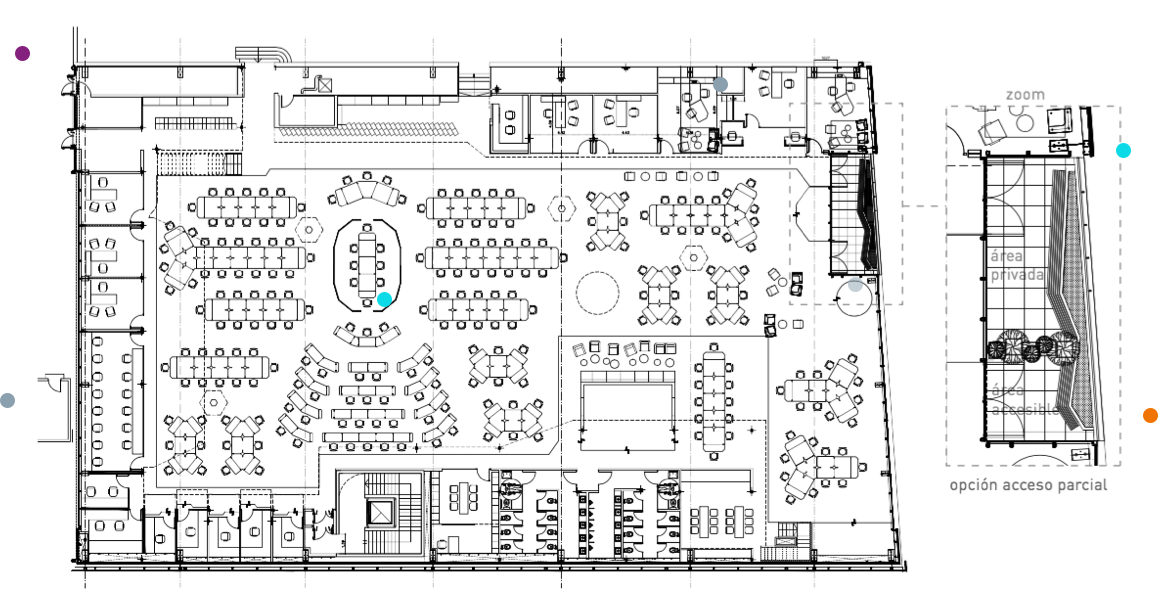
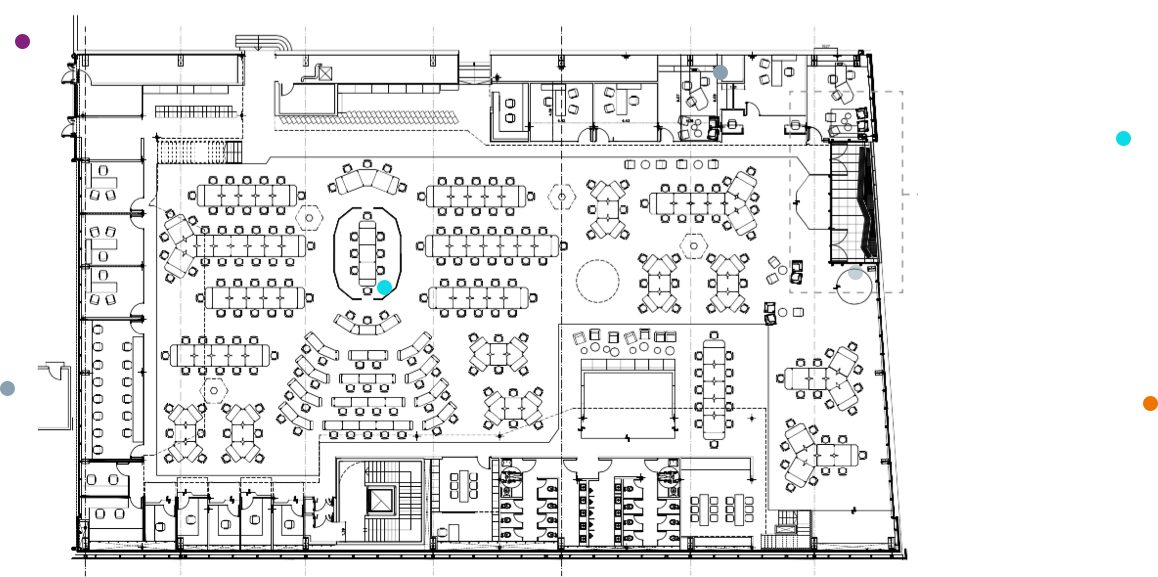
planta fix

Changed region(s): [[0.0311, 0.0624, 0.8083, 0.9983], [0.8083, 0.156, 1.0, 0.8423], [0.0, 0.0624, 0.0311, 0.1248]]

diff --git a/landing_artear/css/style.css b/landing_artear/css/style.css
@@ -2167,7 +2167,7 @@ input[type="color"]:focus {
 .planta .boeing_nota{
 	position: relative;
 	float: right;
-	margin-top: -160px;
+	margin-top: -400px;
 }
 
 .galeria {
@@ -2265,6 +2265,11 @@ input[type="color"]:focus {
 		margin-top: -324px;
     margin-left: 320px;
 	}
+
+	.planta .boeing_nota {
+		margin-top: -260px;
+	}
+
 	.pastilla_1,
 	.pastilla_2,
 	.pastilla_3 {
@@ -2372,13 +2377,12 @@ input[type="color"]:focus {
 	}
 
 	.planta .boeing_nota {
-		margin-top: 0;
+		margin-top: -100px;
 		float: right;
 	}
 
 	.planta .boeing_nota img {
 		height: 60px;
-		margin-top: -100px;
 	}
 
 	.planta_text {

•••••

▸ WHAT NEEDS TO BE DONE
Whenever a line in the entries above includes the word "focus", pull that line out.

▸ RESPONSE
@@ -2167,7 +2167,7 @@ input[type="color"]:focus {
@@ -2265,6 +2265,11 @@ input[type="color"]:focus {
@@ -2372,13 +2377,12 @@ input[type="color"]:focus {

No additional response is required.